WHAT IS EXPECTED:
Where a line holds the word "images", copy that line from the data below.

DATA TO EXAMINE:

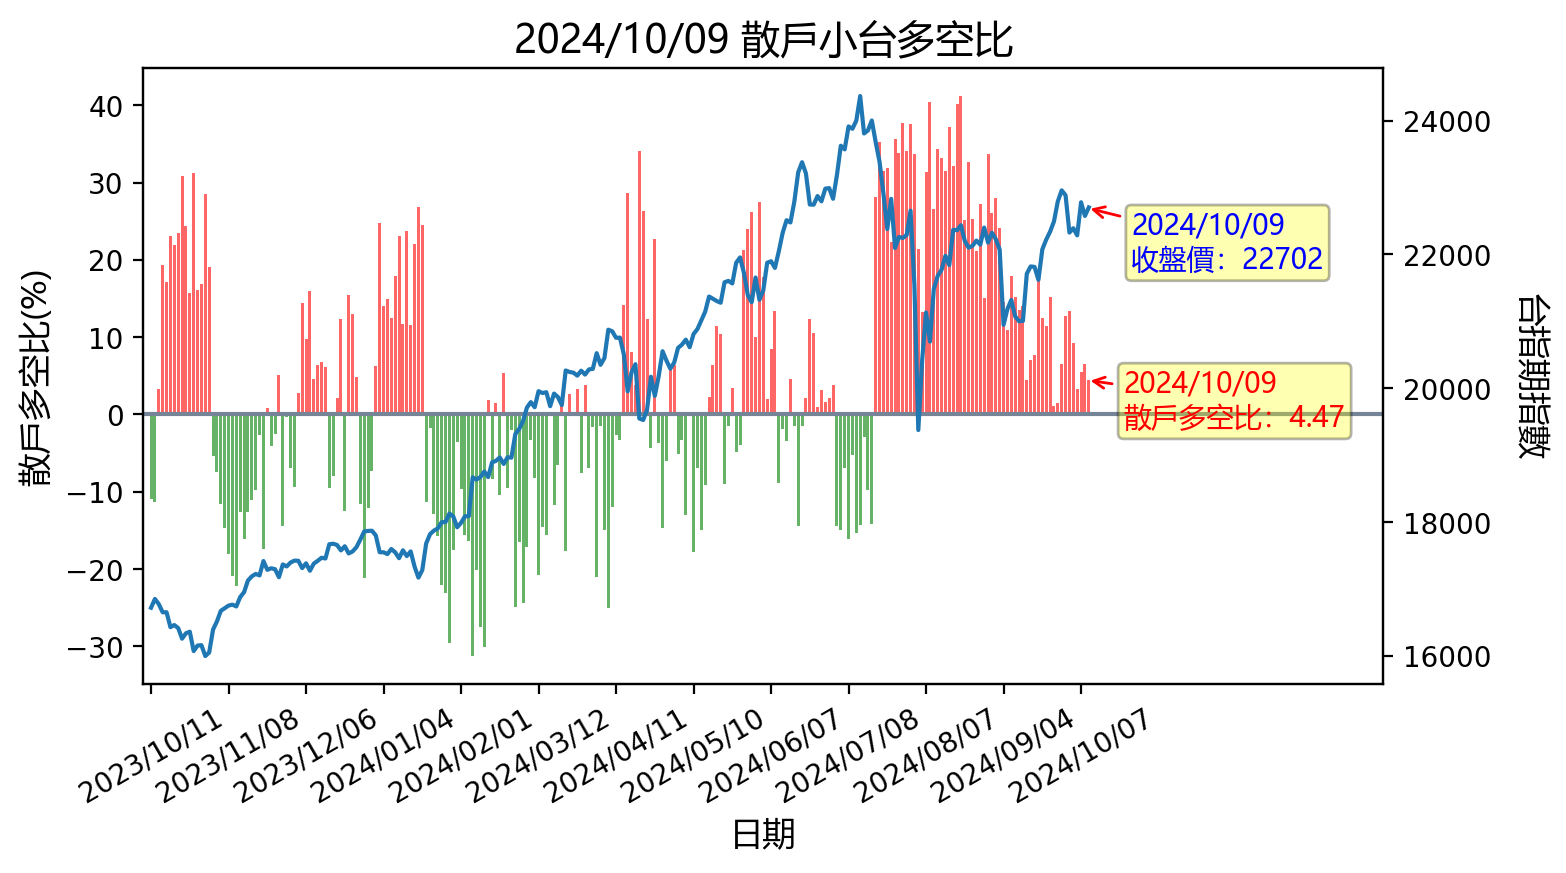
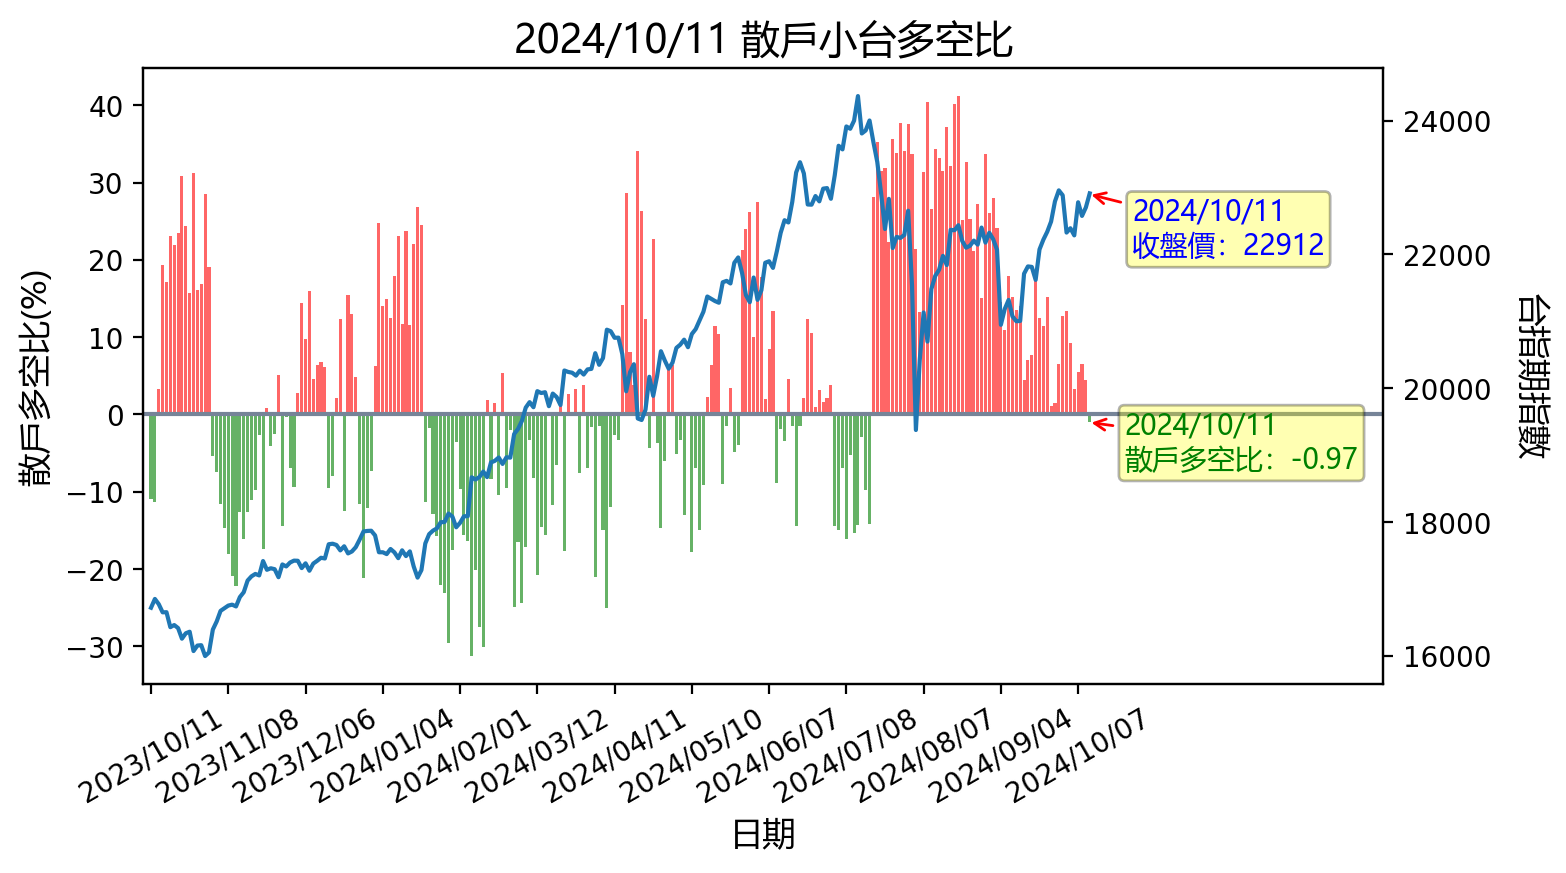
更新時間: Fri Oct 11 16:35:14 CST 2024

diff --git a/README.md b/README.md
@@ -1,12 +1,12 @@
-## 20241010 台指期「預估換倉成本」
+## 20241011 台指期「預估換倉成本」
 ![](images/txfcost.png)
 
-## 20241010 台指期「散戶小台多空比」
+## 20241011 台指期「散戶小台多空比」
 ![](images/bbiri.png)
 
-## 20241010 台指選擇權「Put/Call Ratios」
+## 20241011 台指選擇權「Put/Call Ratios」
 ![](images/pcratio.png)
 
-## 20241010 台指期「大額交易人」
+## 20241011 台指期「大額交易人」
 ![](images/blocktrade.png)
 
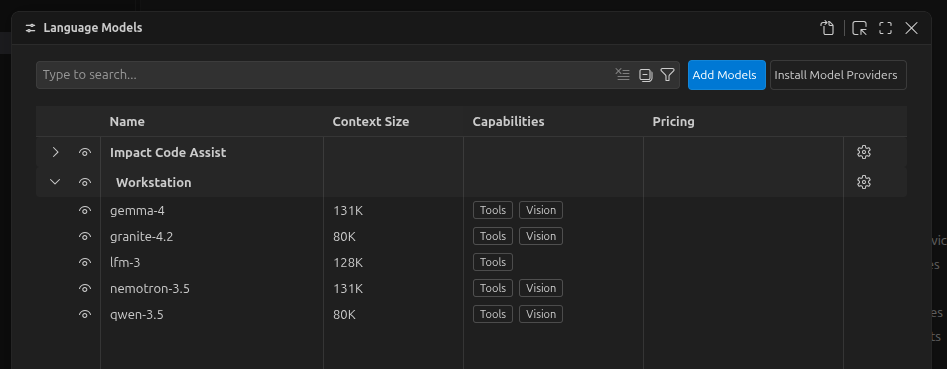
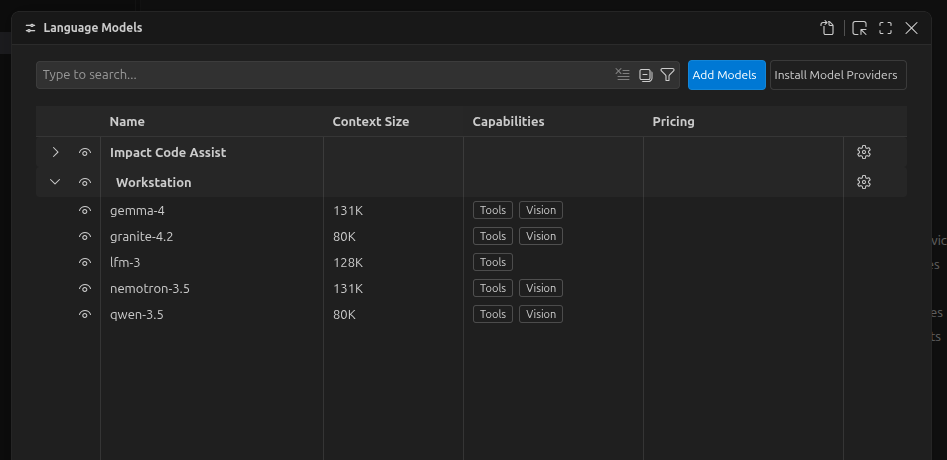
wip(content/posts/llm.md): add conclusion + openwebui

diff --git a/content/posts/llm.md b/content/posts/llm.md
@@ -26,9 +26,9 @@ Cela m'a donné envie de reproduire cet écosystème à la maison.
 </figure>
 
 **Attention**: la configuration qui suit requiert une carte graphique avec au moins 10GB de VRAM pour être utilisable.
-Même avec une telle configuration, les résultats ne seront pas à la hauteur d'un service professionnel.
+Même avec un tel système, les résultats ne seront pas à la hauteur d'un service professionnel.
 
-## 1. Le coeur : service d'inférence
+## 1. Le coeur : un service d'inférence
 
 Pour faire tourner un LLM, de nombreuses solutions existent.
 Les plus pertinentes pour un usage local sont [Ollama][1], [LM Studio][2], [vLLM][4] et [llama.cpp][3].
@@ -62,12 +62,12 @@ volumes:
   llama-data:
 ```
 
-Si vous n'avez pas de carte graphique, remplacez le tag `server-cuda` par `server` et retirez la section `deploy`.
+Il vous faudra peut-être ajuster le tag `server-cuda` et la section `deploy` en fonction de votre carte graphique.
 
 Une fois le service actif (`docker compose up -d`), passez par l'interface web (`http://localhost:8080`) pour choisir un modèle.
 Activez dans les paramètres l'option « Model Discovery », puis rendez-vous dans l'onglet « Models » pour lancer les recherches.
 
-## 2. Le cerveau : modèles
+## 2. Le cerveau : un modèle
 
 Voici ceux qui m'ont semblé les plus adaptés au moment d'écrire cet article :
 
@@ -121,8 +121,10 @@ La variante se lit `editeur/modele-version-taille-format:quantisation`.
 <script src="https://cdn.jsdelivr.net/npm/@nikba/easy-carousel/dist/easy-carousel.min.js"></script>
 <script>
     const carouselParams = {items: 1, loop: true, nav: true, dots: false}
-    const alignments = new EasyCarousel('.llama-webui', carouselParams);
+    const llama = new EasyCarousel('.llama-webui', carouselParams);
 </script>
+
+Voici quelques stats sur les modèles de tout à l'heure :
 
 | Modèle        | Taille sur disque | Taille en RAM | Contexte  | Débit |
 |---------------|-------------------|---------------|-----------|-------|
@@ -133,9 +135,16 @@ La variante se lit `editeur/modele-version-taille-format:quantisation`.
 | Nemotron      | 7.7GB | ??? | 131k/131k | ??? |
 | Mellum        | 9.2GB | ??? | ??k/131k  | ??? |
 
-## 3. Les mains: agents
+Vous pouvez aussi en essayer d'autres, mais si vous souhaitez les utiliser en tant qu'agents,
+assurez-vous qu'ils aient les capacités "tools" et "thinking".
 
-En plus de l'interface web, llama.cpp fournit une [API](https://llama.app/docs/api) sur laquelle se connectent nos agents.
+## 3. La main : un agent
+
+En plus de l'interface web, llama.cpp fournit une [API d'inférence](https://llama.app/docs/api).<br/>
+Cette API permet à des programmes externes d'utiliser le LLM pour interagir avec d'autres systèmes par le biais d'outils.
+Ces outils peuvent notamment prendre la forme d'exécution locale de commandes, de recherche web, de modification de fichier, etc.
+
+Voici un retour d'expérience sur les agents que j'ai eu l'occasion de tester :
 
 | Agent           | CLI | GUI | VSCode | Note | Remarques |
 |-----------------|-----|-----|--------|------|-----------|
@@ -144,6 +153,7 @@ En plus de l'interface web, llama.cpp fournit une [API](https://llama.app/docs/a
 | [Cline][12]     | oui | oui | oui    | 4/5  | L'outil CLI requiert Node.js |
 | [Copilot][13]   | oui | non | oui    | 4/5  | Pas encore testé la CLI |
 | [Aider][14]     | oui | non | non    | 4/5  | Full CLI |
+| [OpenWebUI][19] | non | oui | non    | 4/5  | Full web |
 | [OpenCode][15]  | oui | non | oui    | 3/5  | Full Node.js |
 | [OpenHands][16] | oui | non | non    | 2/5  | Long à démarrer |
 | [Vibe][17]      | oui | non | oui    | 2/5  | Compliqué à configurer |
@@ -158,10 +168,12 @@ En plus de l'interface web, llama.cpp fournit une [API](https://llama.app/docs/a
 [16]: https://www.openhands.dev/
 [17]: https://mistral.ai/products/vibe/
 [18]: https://continue.dev
+[19]: https://docs.openwebui.com/
 
 D'après ce comparatif parfaitement impartial, je suggère donc Claude Code ou Codex
 si vous privilégiez l'expérience utilisateur à la vie privée.
-Sinon, Copilot pour VSCode et Aider pour la CLI.
+
+Sinon, Copilot pour VSCode, OpenWebUI pour le chat, et Aider pour la CLI.
 
 ### 3.1 En ligne de commande
 
@@ -217,23 +229,30 @@ aider --model openai/unsloth/Qwen3.5-9B-GGUF:Q6_K \
 ]
 ```
 
-<figure>
-	<img src="/llm/messages.png" alt="Messages">
-	<figcaption>Déroulé de la conversation</figcaption>
-</figure>
-
-<br/>
+Aperçu de fonctionnement depuis l'interface :
 
 <figure>
-	<img src="/llm/session.png" alt="Session">
-	<figcaption>Statistiques sur le contexte</figcaption>
+    <div class="vscode">
+        <img src="/llm/vscode/messages.png" style="height: 400px" alt="Messages">
+        <img src="/llm/vscode/session.png" style="height: 400px" alt="Session">
+        <img src="/llm/vscode/models.png" style="height: 400px" alt="Modèles">
+    </div>
 </figure>
 
-<br/>
-
-<figure>
-	<img src="/llm/models.png" alt="Modèles">
-	<figcaption>Caractéristiques des modèles</figcaption>
-</figure>
+<link rel="stylesheet" href="https://cdn.jsdelivr.net/npm/@nikba/easy-carousel/dist/easy-carousel.min.css">
+<script src="https://cdn.jsdelivr.net/npm/@nikba/easy-carousel/dist/easy-carousel.min.js"></script>
+<script>
+    const carouselParams2 = {items: 1, loop: true, nav: true, dots: false}
+    const vscode = new EasyCarousel('.vscode', carouselParams2);
+</script>
 
 ## Conclusion
+
+Les résultats obtenus avec cette méthode sont encourageants :
+la preuve de concept est là, les modèles fonctionnent en mode chat et en mode agent.
+Malheureusement, on voit apparaître assez rapidement les limites du matériel, car le contexte sature assez vite
+et fait planter les agents après quelques tours. Il y a toutefois une petite marge de manoeuvre suivant les modèles,
+et la recherche est encore relativement active à ce sujet : on peut donc garder espoir que l'inférence locale
+continue à se démocratiser dans les prochaines années.
+
+En attendant, l'outillage reste adapté aux fournisseurs externes.
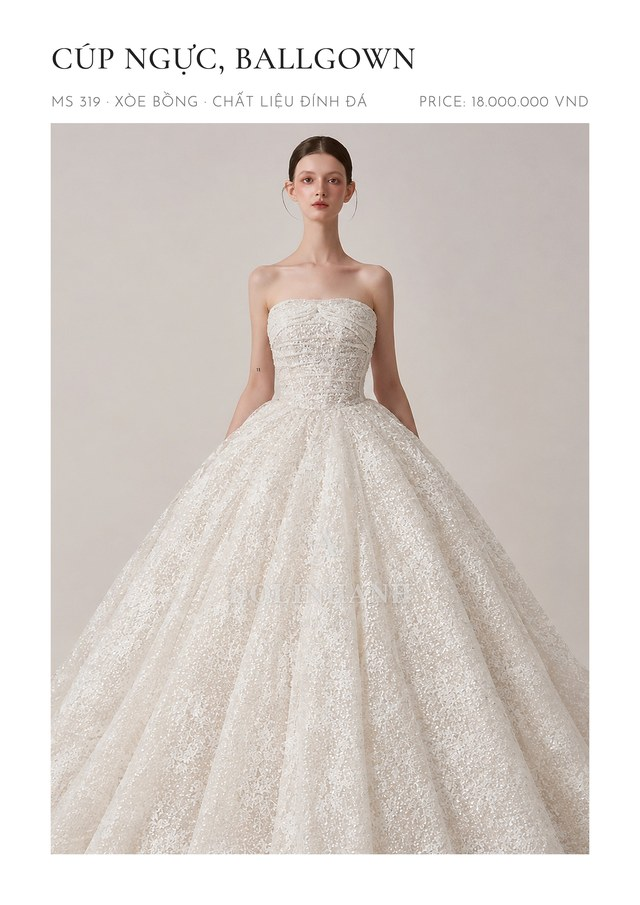
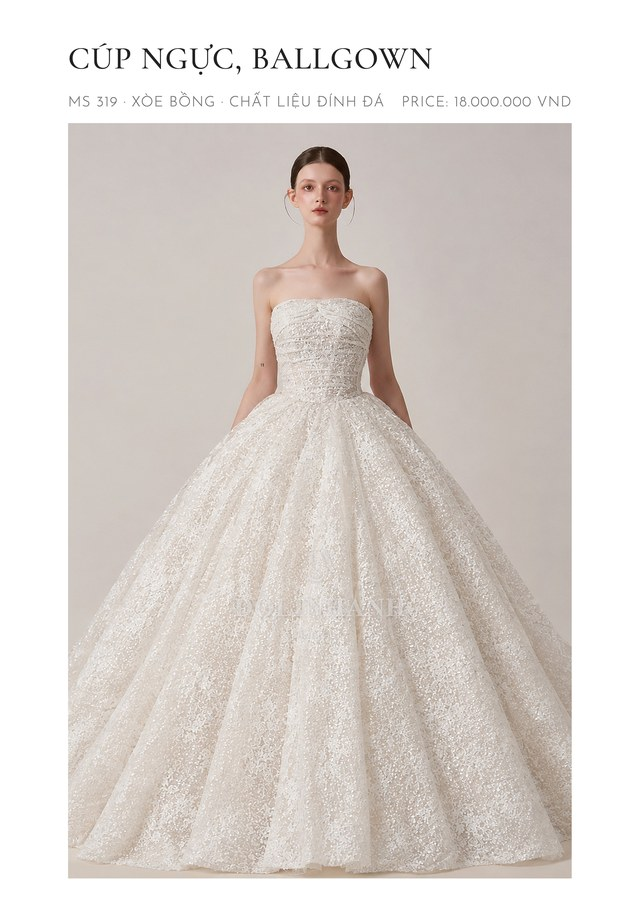
Thẻ giá MS 31, 335, 319 kiểu mới: để trọn váy, không cắt gấu

diff --git a/wedding-dress-prices.html b/wedding-dress-prices.html
@@ -254,7 +254,7 @@
 <a class="the" data-dang="mermaid" data-coso="hcm" href="anh/gia-tung-vay/MS554.jpg"><img src="anh/gia-tung-vay/MS554.jpg" loading="lazy" alt="MS 554"></a>
 <a class="the" data-dang="mermaid" data-coso="hcm" href="anh/gia-tung-vay/MS569.jpg"><img src="anh/gia-tung-vay/MS569.jpg" loading="lazy" alt="MS 569"></a>
 <a class="the" data-dang="a-line" data-coso="hcm" href="anh/gia-tung-vay/MS424.jpg"><img src="anh/gia-tung-vay/MS424.jpg" loading="lazy" alt="MS 424"></a>
-<a class="the" data-dang="a-line" data-coso="hn" href="anh/gia-tung-vay/MS031.jpg?v=2"><img src="anh/gia-tung-vay/MS031.jpg?v=2" loading="lazy" alt="MS 31"></a>
+<a class="the" data-dang="a-line" data-coso="hn" href="anh/gia-tung-vay/MS031.jpg?v=3"><img src="anh/gia-tung-vay/MS031.jpg?v=3" loading="lazy" alt="MS 31"></a>
 <a class="the" data-dang="a-line" data-coso="hcm" href="anh/gia-tung-vay/MS059.jpg"><img src="anh/gia-tung-vay/MS059.jpg" loading="lazy" alt="MS 59"></a>
 <a class="the" data-dang="a-line" data-coso="hcm" href="anh/gia-tung-vay/MS060.jpg"><img src="anh/gia-tung-vay/MS060.jpg" loading="lazy" alt="MS 60"></a>
 <a class="the" data-dang="a-line" data-coso="hcm" href="anh/gia-tung-vay/MS061.jpg"><img src="anh/gia-tung-vay/MS061.jpg" loading="lazy" alt="MS 61"></a>
@@ -314,7 +314,7 @@
 <a class="the" data-dang="a-line" data-coso="hn" href="anh/gia-tung-vay/MS322.jpg"><img src="anh/gia-tung-vay/MS322.jpg" loading="lazy" alt="MS 322"></a>
 <a class="the" data-dang="a-line" data-coso="hn" href="anh/gia-tung-vay/MS327.jpg"><img src="anh/gia-tung-vay/MS327.jpg" loading="lazy" alt="MS 327"></a>
 <a class="the" data-dang="a-line" data-coso="hn" href="anh/gia-tung-vay/MS332.jpg"><img src="anh/gia-tung-vay/MS332.jpg" loading="lazy" alt="MS 332"></a>
-<a class="the" data-dang="a-line" data-coso="hn" href="anh/gia-tung-vay/MS335.jpg"><img src="anh/gia-tung-vay/MS335.jpg" loading="lazy" alt="MS 335"></a>
+<a class="the" data-dang="a-line" data-coso="hn" href="anh/gia-tung-vay/MS335.jpg?v=2"><img src="anh/gia-tung-vay/MS335.jpg?v=2" loading="lazy" alt="MS 335"></a>
 <a class="the" data-dang="a-line" data-coso="hn" href="anh/gia-tung-vay/MS336.jpg"><img src="anh/gia-tung-vay/MS336.jpg" loading="lazy" alt="MS 336"></a>
 <a class="the" data-dang="a-line" data-coso="hn" href="anh/gia-tung-vay/MS348.jpg"><img src="anh/gia-tung-vay/MS348.jpg" loading="lazy" alt="MS 348"></a>
 <a class="the" data-dang="a-line" data-coso="hn" href="anh/gia-tung-vay/MS352.jpg"><img src="anh/gia-tung-vay/MS352.jpg" loading="lazy" alt="MS 352"></a>
@@ -443,7 +443,7 @@
 <a class="the" data-dang="ballgown" data-coso="hcm" href="anh/gia-tung-vay/MS306.jpg"><img src="anh/gia-tung-vay/MS306.jpg" loading="lazy" alt="MS 306"></a>
 <a class="the" data-dang="ballgown" data-coso="hn" href="anh/gia-tung-vay/MS309.jpg"><img src="anh/gia-tung-vay/MS309.jpg" loading="lazy" alt="MS 309"></a>
 <a class="the" data-dang="ballgown" data-coso="hn" href="anh/gia-tung-vay/MS313.jpg"><img src="anh/gia-tung-vay/MS313.jpg" loading="lazy" alt="MS 313"></a>
-<a class="the" data-dang="ballgown" data-coso="hn" href="anh/gia-tung-vay/MS319.jpg"><img src="anh/gia-tung-vay/MS319.jpg" loading="lazy" alt="MS 319"></a>
+<a class="the" data-dang="ballgown" data-coso="hn" href="anh/gia-tung-vay/MS319.jpg?v=2"><img src="anh/gia-tung-vay/MS319.jpg?v=2" loading="lazy" alt="MS 319"></a>
 <a class="the" data-dang="ballgown" data-coso="hn" href="anh/gia-tung-vay/MS321.jpg?v=2"><img src="anh/gia-tung-vay/MS321.jpg?v=2" loading="lazy" alt="MS 321"></a>
 <a class="the" data-dang="ballgown" data-coso="hn" href="anh/gia-tung-vay/MS324.jpg"><img src="anh/gia-tung-vay/MS324.jpg" loading="lazy" alt="MS 324"></a>
 <a class="the" data-dang="ballgown" data-coso="hn" href="anh/gia-tung-vay/MS325.jpg"><img src="anh/gia-tung-vay/MS325.jpg" loading="lazy" alt="MS 325"></a>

EXERCISE SOLUTION:
 ![](images/txfcost.png)
 ![](images/bbiri.png)
 ![](images/pcratio.png)
 ![](images/blocktrade.png)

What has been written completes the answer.